I’m not gonna lie, I like Kochi City. It’s a small city by Japanese standards, but it’s nice and there’s enough to keep a tourist entertained for a day or so without being too big or overwhelming. At the same time, it has all the conveniences that come with being in a city, which contrasts with the rather more austere rural areas that make up most of Shikoku (especially Kochi Prefecture).
For the first time in a while, I was woken up by my alarm. I had had difficulty getting to sleep last night even though I was completely exhausted, so I estimated I only managed about 6 hours of sleep. The first thing I noticed was the soreness in my legs. Thankfully, it wasn’t my joints; it was my muscles, which was to be expected. Most henro, by this point, had walked many days and their bodies had adjusted. I had taken a break, so my muscles were still getting used to the exertion of the walk. Oh well.
I woke up early in the morning with a raging migraine. To make matters worse, the walls in my hotel were paper thin and the person in the room next to me had their alarm go off at 6am sharp and they didn’t turn it off, and when they did, they kept hitting snooze for an hour. To say I was unimpressed would be an understatement.

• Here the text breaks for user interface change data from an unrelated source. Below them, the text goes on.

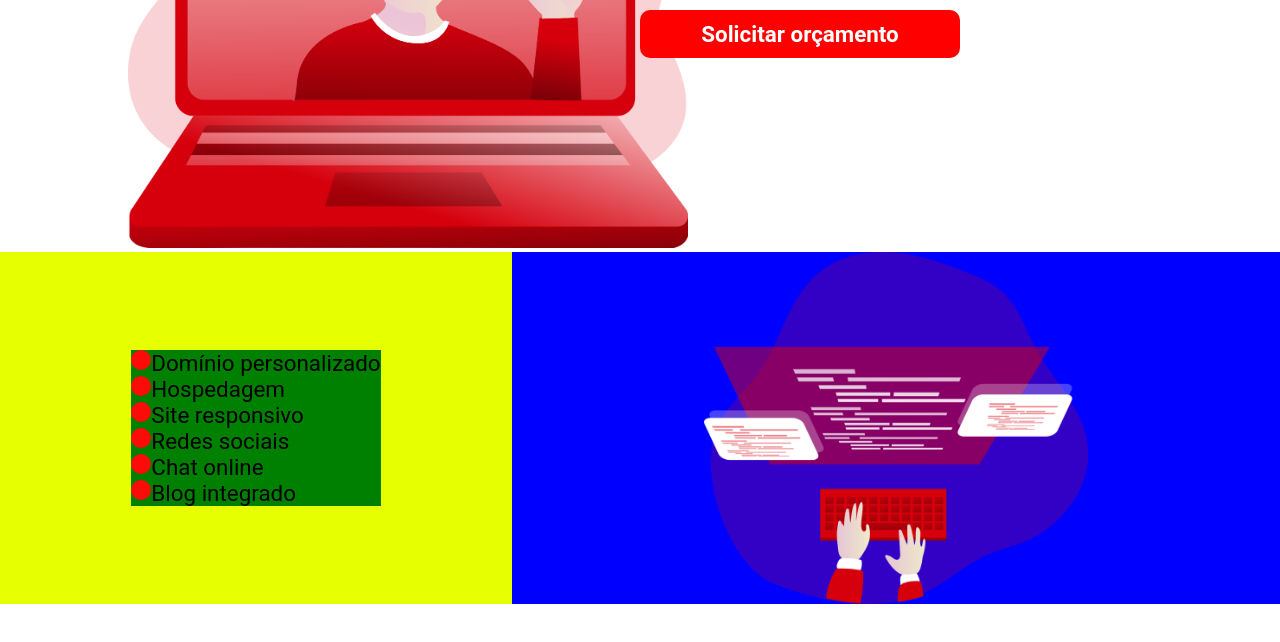
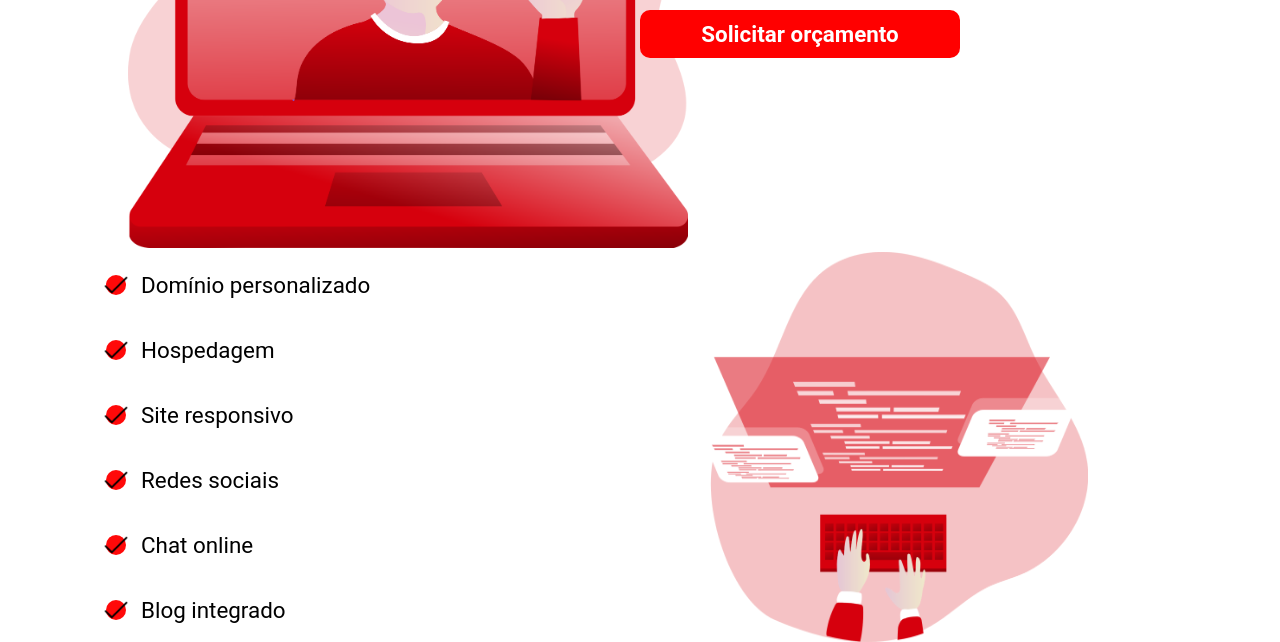
Before and after one commit to igor02b1/codar-turma, a plain HTML site: page src/index.html in a window 1280 px wide. Shown: the part 480-1122 px from the top of the page. Before the commit the page ends 1084 px from the top, so only its background shows below. Drawn offline with Linux system fonts and the light colour scheme.

Commit message:
atualização-2

```diff
--- a/src/index.html
+++ b/src/index.html
@@ -41,34 +41,44 @@
         <nav>
           <ul>
             <li>
-              <div class="imagem-bolinha"></div>
+              <div class="imagem-bolinha">
+                <img src="../assets/tick.png" alt="" />
+              </div>
               <p>Domínio personalizado</p>
             </li>
 
             <li>
               <div class="imagem-bolinha">
-                <img src="../ass" alt="" />
+                <img src="../assets/tick.png" alt="" />
               </div>
               <p>Hospedagem</p>
             </li>
 
             <li>
-              <div class="imagem-bolinha"></div>
+              <div class="imagem-bolinha">
+                <img src="../assets/tick.png" alt="" />
+              </div>
               <p>Site responsivo</p>
             </li>
 
             <li>
-              <div class="imagem-bolinha"></div>
+              <div class="imagem-bolinha">
+                <img src="../assets/tick.png" alt="" />
+              </div>
               <p>Redes sociais</p>
             </li>
 
             <li>
-              <div class="imagem-bolinha"></div>
+              <div class="imagem-bolinha">
+                <img src="../assets/tick.png" alt="" />
+              </div>
               <p>Chat online</p>
             </li>
 
             <li>
-              <div class="imagem-bolinha"></div>
+              <div class="imagem-bolinha">
+                <img src="../assets/tick.png" alt="" />
+              </div>
               <p>Blog integrado</p>
             </li>
           </ul>
--- a/src/style.css
+++ b/src/style.css
@@ -66,7 +66,6 @@ body {
   background-color: red;
   padding: 1.5% 10%;
 }
-
 
 /* header termina aqui */
 
@@ -157,55 +156,54 @@ body {
     display: none;
   }
 }
-.container-options{
+.container-options {
   display: flex;
-    background-color: green;
   justify-content: space-around;
   width: 100%;
 }
 
-.container-options nav{
+.container-options nav {
   width: 40%;
-    background-color: rgb(230, 255, 1);
   display: flex;
   flex-direction: column;
   align-items: center;
   justify-content: center;
-
 }
 
 .container-options nav ul {
   list-style: none;
 }
 
-.container-options ul li{
-    background-color: green;
+.container-options ul li {
+  width: 300px;
+  height: 65px;
   display: flex;
-
+  align-items: center;
 }
 
-.imagem-bolinha{
+.imagem-bolinha {
   width: 20px;
   height: 20px;
   border-radius: 50px;
   background-color: rgb(255, 9, 9);
+}
 
+.imagem-bolinha img{
+  width: 100%;
+  transform: scale(1.4);
 }
 
 .container-options ul li p {
   font-size: 1.4em;
-
+  margin-left: 5%;
 }
 
-.coding-img{
+.coding-img {
   width: 60%;
-    background-color: blue;
   display: flex;
   justify-content: center;
 }
 
 .coding-img img {
   width: 50%;
-
-
 }
```
Also changed, not shown: assets/tick.png (added). Lines whose indentation alone changed are shown as unchanged.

My plan today was to take a bus down the southeast coast to Cape Muroto-Misaki, which is where Temple 24, Hotsumisakiji, is located. Then, I would walk the ~30km to my hotel in the town of Nahari, visiting Temples 25 and 26 on the way. Ideally, I would start very early, but I realized that today was a Sunday, which meant that the earliest bus that left Kannoura Station was not until 7:44am. On every other day of the week, the earliest bus started at 7:14am. Oh well. There was nothing I could do about that.
Again, I woke up several times throughout the night but still felt rested somehow by the time I was ready to get up. To my happy surprise, my ankle was no worse than yesterday, although it wasn’t really any better, either. Still, I could walk on it, and that’s what mattered.
Breakfast was simple but good. They also served us natto, but remembering my experience at Sudachi-kan, I left it unopened.
My plan for the day was to mostly rely on public transportation, both to save time and to save my knees and ankle, so I took my time checking out. I left by about 7:45am. My task as soon as I left the inn was to find the bus stop that would take me to Yamaguchi Naka, the bus stop the ropeway staff had told me about. If I stopped there, it was only about a 3km walk to Temple 22, Byodoji.
My name is Marianne and this is my journal about that time I decided to complete the 88 Temple Shikoku Pilgrimage. It was both the most difficult thing I've ever done and the most amazing thing I've ever done. It was truly an experience of a lifetime.